* **To do**
Retype the data exactly, skipping any picture in it.

* **Exercise data**
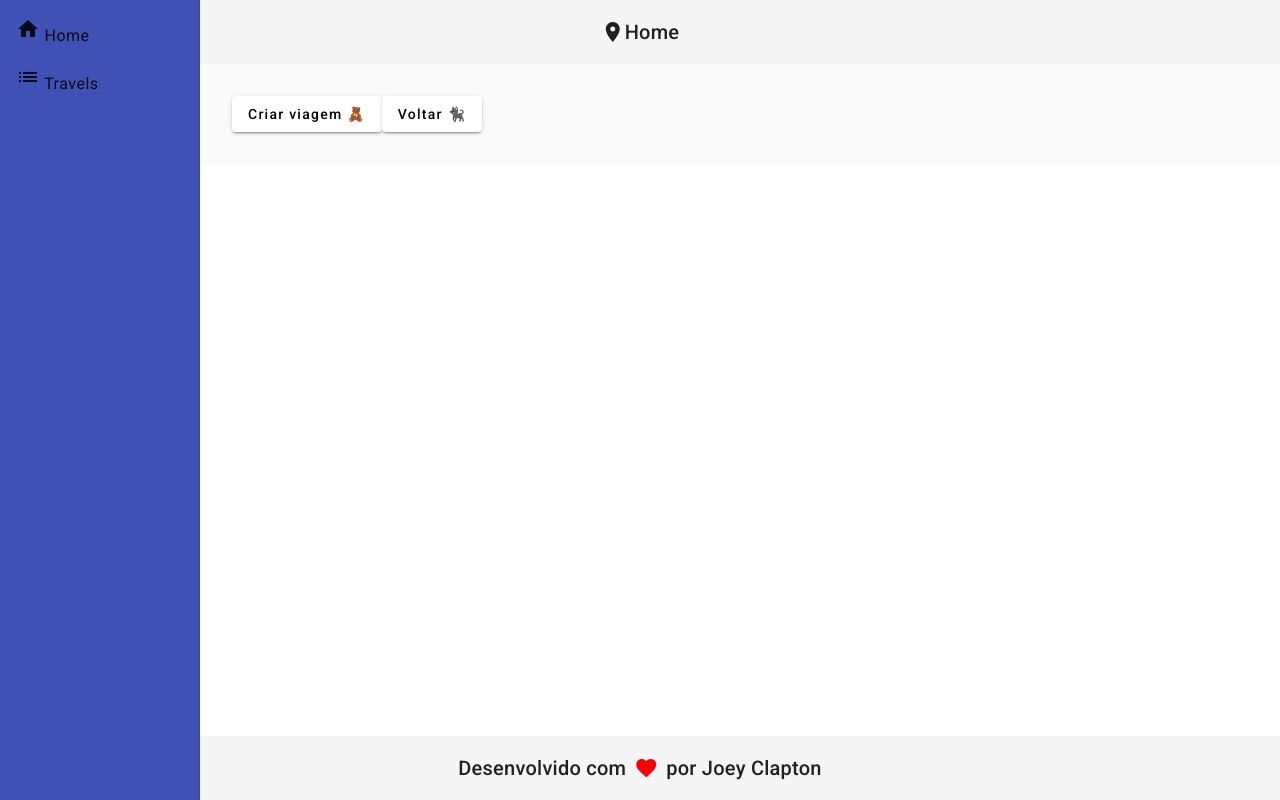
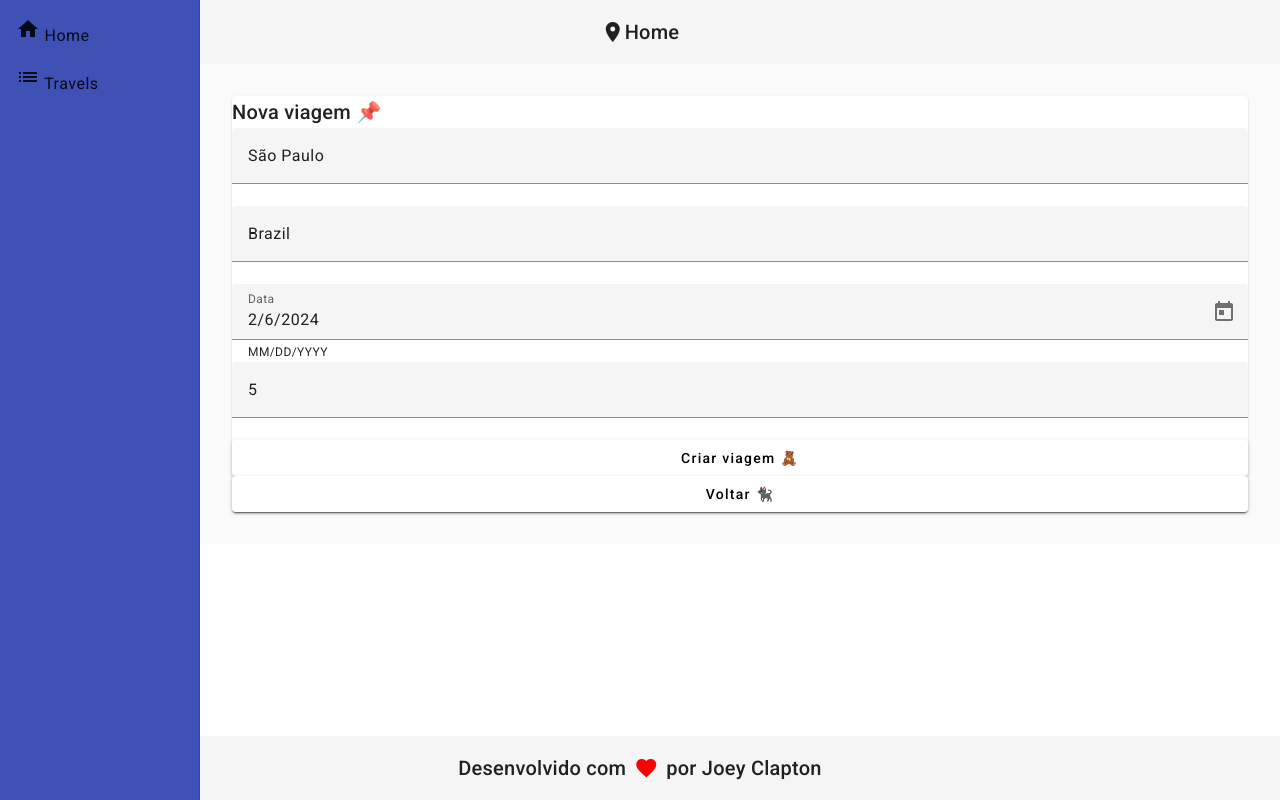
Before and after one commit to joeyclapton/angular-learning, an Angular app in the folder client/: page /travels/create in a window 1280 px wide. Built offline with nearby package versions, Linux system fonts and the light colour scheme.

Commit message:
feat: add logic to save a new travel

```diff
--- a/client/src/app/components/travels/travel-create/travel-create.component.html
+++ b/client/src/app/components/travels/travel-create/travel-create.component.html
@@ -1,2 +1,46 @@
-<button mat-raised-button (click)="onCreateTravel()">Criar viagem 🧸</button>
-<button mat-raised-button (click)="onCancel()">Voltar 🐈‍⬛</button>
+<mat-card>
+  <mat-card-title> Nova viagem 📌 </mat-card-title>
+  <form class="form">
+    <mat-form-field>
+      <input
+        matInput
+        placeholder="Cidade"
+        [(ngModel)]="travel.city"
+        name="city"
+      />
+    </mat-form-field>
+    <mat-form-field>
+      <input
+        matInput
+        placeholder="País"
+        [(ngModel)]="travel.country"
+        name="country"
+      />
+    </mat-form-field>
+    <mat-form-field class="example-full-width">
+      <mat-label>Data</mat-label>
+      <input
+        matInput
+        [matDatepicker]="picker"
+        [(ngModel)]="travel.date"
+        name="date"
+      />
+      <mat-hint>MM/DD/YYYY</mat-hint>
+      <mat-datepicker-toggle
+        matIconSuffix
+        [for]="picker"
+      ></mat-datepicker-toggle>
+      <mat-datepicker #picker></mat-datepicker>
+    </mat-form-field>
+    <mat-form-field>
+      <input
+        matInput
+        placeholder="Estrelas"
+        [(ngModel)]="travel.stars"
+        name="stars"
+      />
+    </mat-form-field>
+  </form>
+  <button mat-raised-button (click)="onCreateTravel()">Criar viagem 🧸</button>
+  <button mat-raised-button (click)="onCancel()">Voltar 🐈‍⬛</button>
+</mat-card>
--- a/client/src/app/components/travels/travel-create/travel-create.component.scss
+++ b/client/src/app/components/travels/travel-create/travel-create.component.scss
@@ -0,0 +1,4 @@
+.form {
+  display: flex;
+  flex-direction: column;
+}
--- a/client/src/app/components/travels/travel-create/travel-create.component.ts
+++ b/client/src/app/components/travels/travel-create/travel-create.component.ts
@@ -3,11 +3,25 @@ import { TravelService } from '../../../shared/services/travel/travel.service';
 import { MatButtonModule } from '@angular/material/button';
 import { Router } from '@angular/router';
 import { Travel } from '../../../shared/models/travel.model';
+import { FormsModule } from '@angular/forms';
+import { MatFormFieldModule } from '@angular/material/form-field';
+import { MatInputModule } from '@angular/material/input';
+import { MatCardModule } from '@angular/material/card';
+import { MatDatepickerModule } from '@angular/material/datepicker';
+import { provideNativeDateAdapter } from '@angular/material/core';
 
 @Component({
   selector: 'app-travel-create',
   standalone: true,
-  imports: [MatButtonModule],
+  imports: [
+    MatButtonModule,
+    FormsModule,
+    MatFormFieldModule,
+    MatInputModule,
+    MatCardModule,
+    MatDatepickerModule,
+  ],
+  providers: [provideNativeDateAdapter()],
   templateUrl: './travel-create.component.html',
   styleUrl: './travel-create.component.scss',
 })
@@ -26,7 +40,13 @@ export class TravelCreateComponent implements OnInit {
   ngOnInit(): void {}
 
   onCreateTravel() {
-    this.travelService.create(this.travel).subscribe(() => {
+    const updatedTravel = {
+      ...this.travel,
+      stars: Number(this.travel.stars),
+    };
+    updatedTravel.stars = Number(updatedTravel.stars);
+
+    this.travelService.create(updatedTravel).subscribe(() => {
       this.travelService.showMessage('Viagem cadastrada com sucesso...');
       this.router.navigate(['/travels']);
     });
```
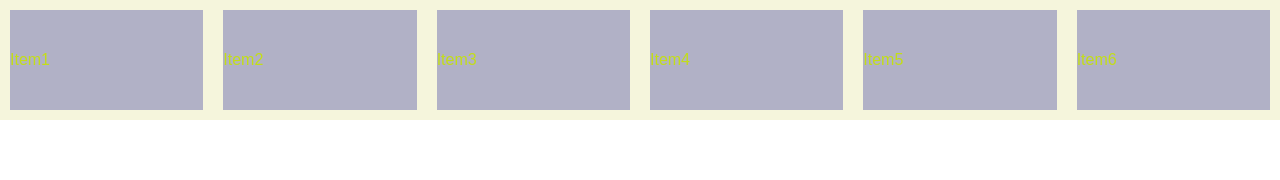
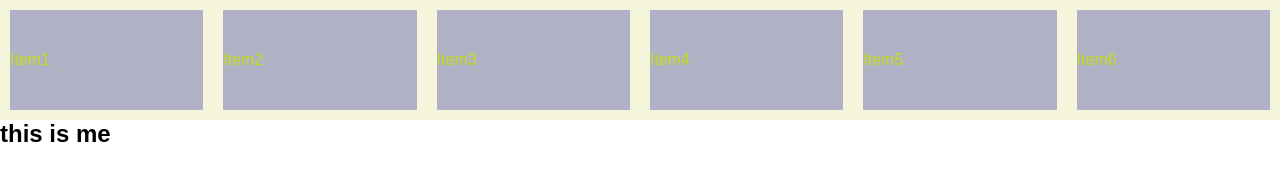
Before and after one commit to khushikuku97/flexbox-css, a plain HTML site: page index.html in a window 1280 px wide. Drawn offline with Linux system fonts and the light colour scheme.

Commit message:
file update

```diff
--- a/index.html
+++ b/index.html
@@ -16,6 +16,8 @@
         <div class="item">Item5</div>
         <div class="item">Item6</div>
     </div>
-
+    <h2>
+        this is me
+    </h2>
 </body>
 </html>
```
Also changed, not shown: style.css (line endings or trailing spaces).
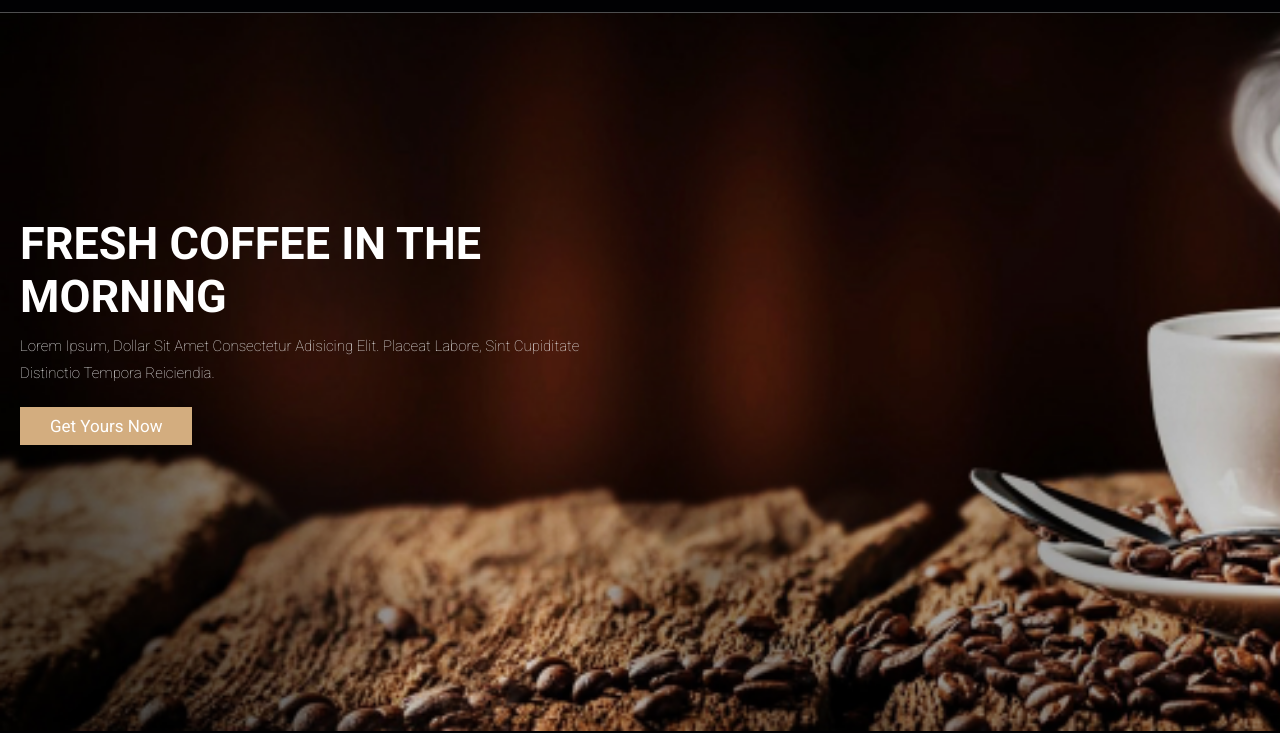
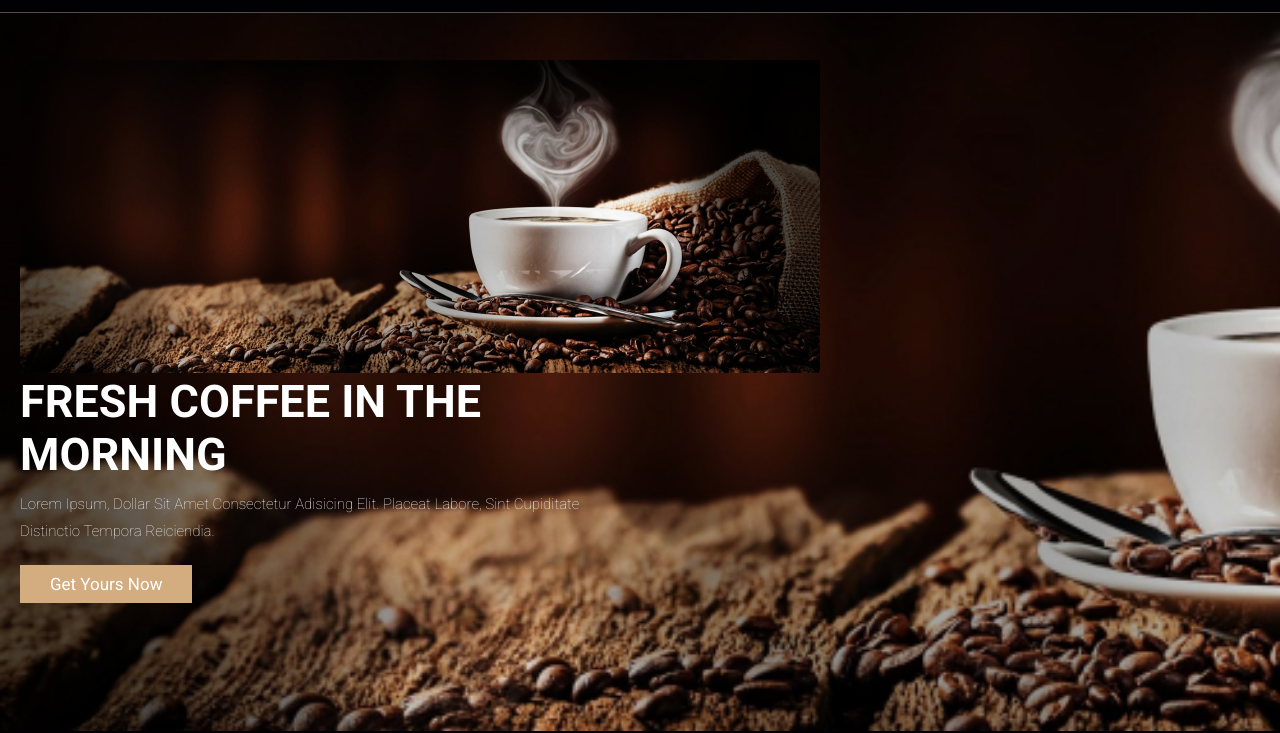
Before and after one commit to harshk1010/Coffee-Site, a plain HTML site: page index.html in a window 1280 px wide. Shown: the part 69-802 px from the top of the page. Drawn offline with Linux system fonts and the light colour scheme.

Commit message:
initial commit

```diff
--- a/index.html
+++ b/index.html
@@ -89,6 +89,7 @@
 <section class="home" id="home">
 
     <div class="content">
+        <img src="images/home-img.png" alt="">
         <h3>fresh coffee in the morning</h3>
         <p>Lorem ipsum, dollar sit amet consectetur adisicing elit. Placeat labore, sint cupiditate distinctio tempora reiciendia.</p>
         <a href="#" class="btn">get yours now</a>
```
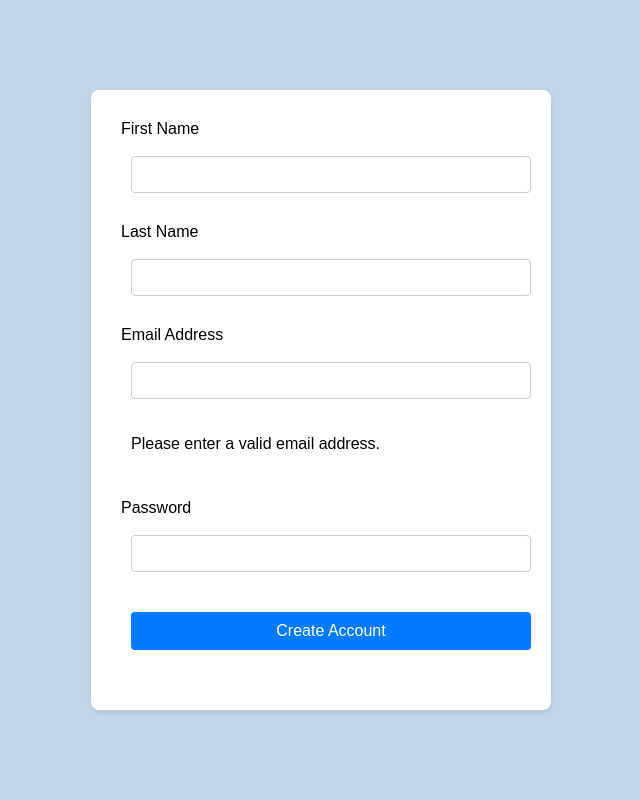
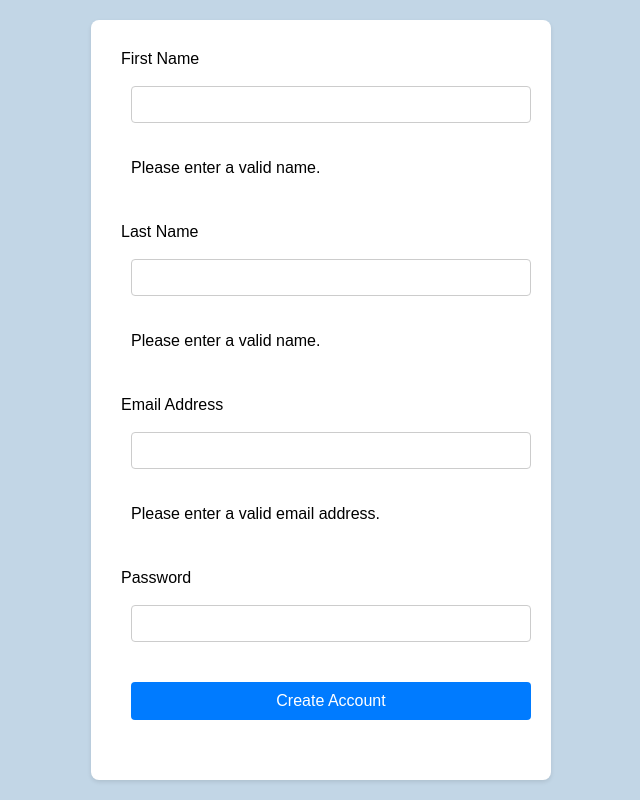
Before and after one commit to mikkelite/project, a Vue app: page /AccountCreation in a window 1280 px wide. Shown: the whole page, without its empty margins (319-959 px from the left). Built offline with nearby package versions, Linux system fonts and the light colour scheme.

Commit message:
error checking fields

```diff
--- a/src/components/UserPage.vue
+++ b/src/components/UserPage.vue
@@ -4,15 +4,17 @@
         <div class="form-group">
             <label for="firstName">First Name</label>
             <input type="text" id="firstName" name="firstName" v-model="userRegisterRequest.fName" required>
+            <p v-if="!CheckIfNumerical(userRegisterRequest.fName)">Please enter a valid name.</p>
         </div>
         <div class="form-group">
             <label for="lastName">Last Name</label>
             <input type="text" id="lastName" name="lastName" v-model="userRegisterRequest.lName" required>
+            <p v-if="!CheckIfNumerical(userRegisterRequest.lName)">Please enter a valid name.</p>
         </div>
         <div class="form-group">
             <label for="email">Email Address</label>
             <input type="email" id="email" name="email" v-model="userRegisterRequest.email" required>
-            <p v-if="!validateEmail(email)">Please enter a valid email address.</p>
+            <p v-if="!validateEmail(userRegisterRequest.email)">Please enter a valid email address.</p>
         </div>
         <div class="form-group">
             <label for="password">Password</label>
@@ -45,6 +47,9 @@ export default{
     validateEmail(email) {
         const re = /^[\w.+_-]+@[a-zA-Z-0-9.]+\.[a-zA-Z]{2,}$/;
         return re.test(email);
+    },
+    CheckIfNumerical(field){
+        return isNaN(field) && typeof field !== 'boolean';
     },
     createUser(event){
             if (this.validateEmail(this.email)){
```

* **Reply**
Before and after one commit to joeyclapton/angular-learning, an Angular app in the folder client/: page /travels/create in a window 1280 px wide. Built offline with nearby package versions, Linux system fonts and the light colour scheme.

Commit message:
feat: add logic to save a new travel

```diff
--- a/client/src/app/components/travels/travel-create/travel-create.component.html
+++ b/client/src/app/components/travels/travel-create/travel-create.component.html
@@ -1,2 +1,46 @@
-<button mat-raised-button (click)="onCreateTravel()">Criar viagem 🧸</button>
-<button mat-raised-button (click)="onCancel()">Voltar 🐈‍⬛</button>
+<mat-card>
+  <mat-card-title> Nova viagem 📌 </mat-card-title>
+  <form class="form">
+    <mat-form-field>
+      <input
+        matInput
+        placeholder="Cidade"
+        [(ngModel)]="travel.city"
+        name="city"
+      />
+    </mat-form-field>
+    <mat-form-field>
+      <input
+        matInput
+        placeholder="País"
+        [(ngModel)]="travel.country"
+        name="country"
+      />
+    </mat-form-field>
+    <mat-form-field class="example-full-width">
+      <mat-label>Data</mat-label>
+      <input
+        matInput
+        [matDatepicker]="picker"
+        [(ngModel)]="travel.date"
+        name="date"
+      />
+      <mat-hint>MM/DD/YYYY</mat-hint>
+      <mat-datepicker-toggle
+        matIconSuffix
+        [for]="picker"
+      ></mat-datepicker-toggle>
+      <mat-datepicker #picker></mat-datepicker>
+    </mat-form-field>
+    <mat-form-field>
+      <input
+        matInput
+        placeholder="Estrelas"
+        [(ngModel)]="travel.stars"
+        name="stars"
+      />
+    </mat-form-field>
+  </form>
+  <button mat-raised-button (click)="onCreateTravel()">Criar viagem 🧸</button>
+  <button mat-raised-button (click)="onCancel()">Voltar 🐈‍⬛</button>
+</mat-card>
--- a/client/src/app/components/travels/travel-create/travel-create.component.scss
+++ b/client/src/app/components/travels/travel-create/travel-create.component.scss
@@ -0,0 +1,4 @@
+.form {
+  display: flex;
+  flex-direction: column;
+}
--- a/client/src/app/components/travels/travel-create/travel-create.component.ts
+++ b/client/src/app/components/travels/travel-create/travel-create.component.ts
@@ -3,11 +3,25 @@ import { TravelService } from '../../../shared/services/travel/travel.service';
 import { MatButtonModule } from '@angular/material/button';
 import { Router } from '@angular/router';
 import { Travel } from '../../../shared/models/travel.model';
+import { FormsModule } from '@angular/forms';
+import { MatFormFieldModule } from '@angular/material/form-field';
+import { MatInputModule } from '@angular/material/input';
+import { MatCardModule } from '@angular/material/card';
+import { MatDatepickerModule } from '@angular/material/datepicker';
+import { provideNativeDateAdapter } from '@angular/material/core';
 
 @Component({
   selector: 'app-travel-create',
   standalone: true,
-  imports: [MatButtonModule],
+  imports: [
+    MatButtonModule,
+    FormsModule,
+    MatFormFieldModule,
+    MatInputModule,
+    MatCardModule,
+    MatDatepickerModule,
+  ],
+  providers: [provideNativeDateAdapter()],
   templateUrl: './travel-create.component.html',
   styleUrl: './travel-create.component.scss',
 })
@@ -26,7 +40,13 @@ export class TravelCreateComponent implements OnInit {
   ngOnInit(): void {}
 
   onCreateTravel() {
-    this.travelService.create(this.travel).subscribe(() => {
+    const updatedTravel = {
+      ...this.travel,
+      stars: Number(this.travel.stars),
+    };
+    updatedTravel.stars = Number(updatedTravel.stars);
+
+    this.travelService.create(updatedTravel).subscribe(() => {
       this.travelService.showMessage('Viagem cadastrada com sucesso...');
       this.router.navigate(['/travels']);
     });
```
Before and after one commit to khushikuku97/flexbox-css, a plain HTML site: page index.html in a window 1280 px wide. Drawn offline with Linux system fonts and the light colour scheme.

Commit message:
file update

```diff
--- a/index.html
+++ b/index.html
@@ -16,6 +16,8 @@
         <div class="item">Item5</div>
         <div class="item">Item6</div>
     </div>
-
+    <h2>
+        this is me
+    </h2>
 </body>
 </html>
```
Also changed, not shown: style.css (line endings or trailing spaces).
Before and after one commit to harshk1010/Coffee-Site, a plain HTML site: page index.html in a window 1280 px wide. Shown: the part 69-802 px from the top of the page. Drawn offline with Linux system fonts and the light colour scheme.

Commit message:
initial commit

```diff
--- a/index.html
+++ b/index.html
@@ -89,6 +89,7 @@
 <section class="home" id="home">
 
     <div class="content">
+        <img src="images/home-img.png" alt="">
         <h3>fresh coffee in the morning</h3>
         <p>Lorem ipsum, dollar sit amet consectetur adisicing elit. Placeat labore, sint cupiditate distinctio tempora reiciendia.</p>
         <a href="#" class="btn">get yours now</a>
```
Before and after one commit to mikkelite/project, a Vue app: page /AccountCreation in a window 1280 px wide. Shown: the whole page, without its empty margins (319-959 px from the left). Built offline with nearby package versions, Linux system fonts and the light colour scheme.

Commit message:
error checking fields

```diff
--- a/src/components/UserPage.vue
+++ b/src/components/UserPage.vue
@@ -4,15 +4,17 @@
         <div class="form-group">
             <label for="firstName">First Name</label>
             <input type="text" id="firstName" name="firstName" v-model="userRegisterRequest.fName" required>
+            <p v-if="!CheckIfNumerical(userRegisterRequest.fName)">Please enter a valid name.</p>
         </div>
         <div class="form-group">
             <label for="lastName">Last Name</label>
             <input type="text" id="lastName" name="lastName" v-model="userRegisterRequest.lName" required>
+            <p v-if="!CheckIfNumerical(userRegisterRequest.lName)">Please enter a valid name.</p>
         </div>
         <div class="form-group">
             <label for="email">Email Address</label>
             <input type="email" id="email" name="email" v-model="userRegisterRequest.email" required>
-            <p v-if="!validateEmail(email)">Please enter a valid email address.</p>
+            <p v-if="!validateEmail(userRegisterRequest.email)">Please enter a valid email address.</p>
         </div>
         <div class="form-group">
             <label for="password">Password</label>
@@ -45,6 +47,9 @@ export default{
     validateEmail(email) {
         const re = /^[\w.+_-]+@[a-zA-Z-0-9.]+\.[a-zA-Z]{2,}$/;
         return re.test(email);
+    },
+    CheckIfNumerical(field){
+        return isNaN(field) && typeof field !== 'boolean';
     },
     createUser(event){
             if (this.validateEmail(this.email)){
```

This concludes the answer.